Treehouses and Tropical Readymades: The Lively Forms of Radamés “Juni” Figueroa
“You seem to one arriving on your soil / A lovely mystic city made of foam,” wrote the celebrated 19th-century poet José Gautier Benítez of his native Puerto Rico. The steamy climate and lively energy of San Juan, the Caribbean island’s capital, are the inspiration for works by another Puerto Rican artist, Radamés “Juni” Figueroa. In his new show “No Fear, Dead or Alive” at San Juan’s Walter Otero Contemporary Art, the artist takes this a step further, injecting his work with shamanic spirituality.
The exhibition serves as an interactive journey of sorts, with sculptures and installations that fill the gallery and guide visitors from the ground floor to the roof. “Shamans have the ability to modify reality, they are creatively advanced and they are able to reinvent themselves not only spiritually but also physically,” Figueroa has said regarding the inspiration behind the show. “I am very interested in how they transform their spaces and I see them as very knowledgeable beings which motivated these paintings.”
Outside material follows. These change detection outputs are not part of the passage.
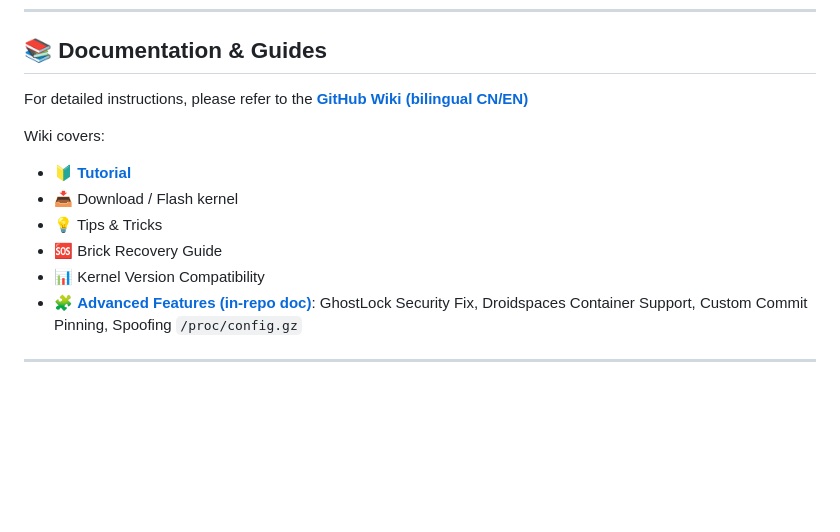
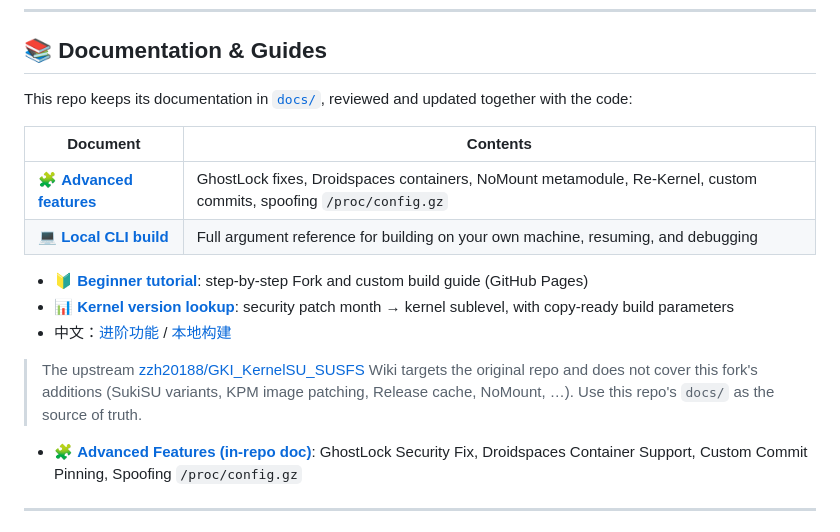
Before and after one commit to Lokitla/GKI_SUKISU_SUSFS_for_Lokita, a Markdown page: README-EN.md, the part around one of its changes. Rendered like a GitHub page; blank space fills up the shorter version.

```diff
--- a/README-EN.md
+++ b/README-EN.md
@@ -122,14 +123,20 @@ Try `boot-lz4.img` first on modern devices; if it hangs on the first screen, swi
 
 ## 📚 Documentation & Guides
 
-For detailed instructions, please refer to the [**GitHub Wiki (bilingual CN/EN)**](https://github.com/zzh20188/GKI_KernelSU_SUSFS/wiki)
+This repo keeps its documentation in [`docs/`](docs/), reviewed and updated together with the code:
 
-Wiki covers:
-- [**🔰 Tutorial**](https://zzh20188.github.io/GKI_KernelSU_SUSFS/guide.html)
-- 📥 Download / Flash kernel
-- 💡 Tips & Tricks
-- 🆘 Brick Recovery Guide
-- 📊 Kernel Version Compatibility
+| Document | Contents |
+|---|---|
+| 🧩 [**Advanced features**](docs/advanced-features-en.md) | GhostLock fixes, Droidspaces containers, NoMount metamodule, Re-Kernel, custom commits, spoofing `/proc/config.gz` |
+| 💻 [**Local CLI build**](docs/local-build-en.md) | Full argument reference for building on your own machine, resuming, and debugging |
+
+- 🔰 [**Beginner tutorial**](https://lokitla.github.io/GKI_SUKISU_SUSFS_for_Lokita/guide.html): step-by-step Fork and custom build guide (GitHub Pages)
+- 📊 [**Kernel version lookup**](https://lokitla.github.io/GKI_SUKISU_SUSFS_for_Lokita/): security patch month → kernel sublevel, with copy-ready build parameters
+- 中文：[进阶功能](docs/advanced-features.md) / [本地构建](docs/local-build.md)
+
+> The upstream [zzh20188/GKI_KernelSU_SUSFS](https://github.com/zzh20188/GKI_KernelSU_SUSFS) Wiki
+> targets the original repo and does not cover this fork's additions (SukiSU variants, KPM image
+> patching, Release cache, NoMount, …). Use this repo's `docs/` as the source of truth.
 - 🧩 [**Advanced Features (in-repo doc)**](docs/advanced-features-en.md): GhostLock Security Fix, Droidspaces Container Support, Custom Commit Pinning, Spoofing `/proc/config.gz`
 
 ---
```
Also changed, not shown: other parts of README-EN.md (+8 -50 lines).
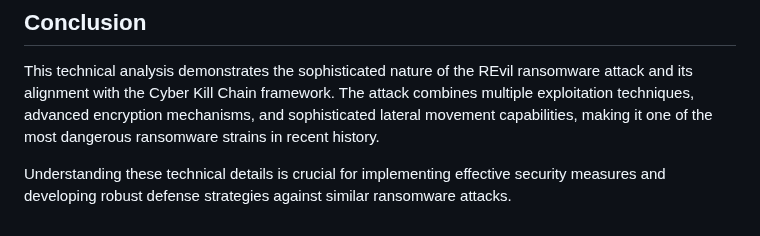
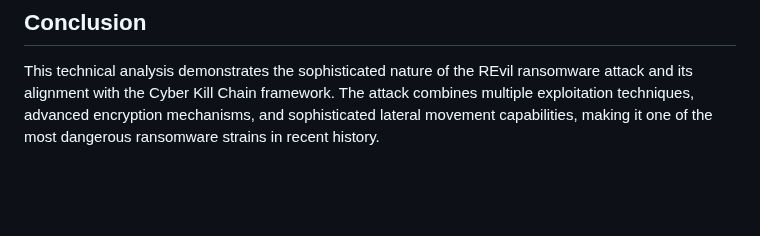
Before and after one commit to joue-zero/sofware_security_assingment, a Markdown page: revil_ransomware_analysis.md, the part around the change. GitHub-like rendering; blank space fills up the shorter version.

```diff
--- a/revil_ransomware_analysis.md
+++ b/revil_ransomware_analysis.md
@@ -153,5 +153,3 @@
 ## Conclusion
 
 This technical analysis demonstrates the sophisticated nature of the REvil ransomware attack and its alignment with the Cyber Kill Chain framework. The attack combines multiple exploitation techniques, advanced encryption mechanisms, and sophisticated lateral movement capabilities, making it one of the most dangerous ransomware strains in recent history.
-
-Understanding these technical details is crucial for implementing effective security measures and developing robust defense strategies against similar ransomware attacks.
```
Figueroa’s works feel like vivid visual representations of the romantic Puerto Rican imagery—gardens of enchantment, azure seas, wild foams, the wind’s unrest—described by Benítez. His installations, paintings, sculptures, and drawings are celebrations of life on the island. However, Figueroa, who was born in 1982, also makes references to life in the 21st century. The same sea and wind are there, yes, but so are radios, fluorescent basketballs, gold lamé hot pants, graphic T-shirts, and Converse sneakers—trappings that are as much a part of the modern Puerto Rican identity as language and landscape are.
The artist doesn’t only express the energy of his environment through his work. For his most impactful installations, he goes one step further, using the environment itself as a source of materials. Figueroa constructed Tree House—Casa Club in Naguabo, Puerto Rico, in 2013, using found materials from the surrounding tropical rainforest and from the streets of San Juan. Airy and colorful, Tree House is meant to be accessible and lighthearted, whether in its original milieu or in the sculpture yard of the Whitney Museum of American Art, where an iteration of the structure was exhibited last year as part of the Whitney Biennial.
The treehouse might be viewed as a natural extension of what Figueroa calls “tropical readymades”—which he has been making since his youth—like the planters he crafted out of shoes and basketballs, or the fountain he built with watermelons and tropical fruits. These pieces don’t simply evoke the spirit of Puerto Rico—they are constructed from the island’s resources, which makes it especially satisfying that, this time around, the work isn’t on display in New York or Miami, but in San Juan.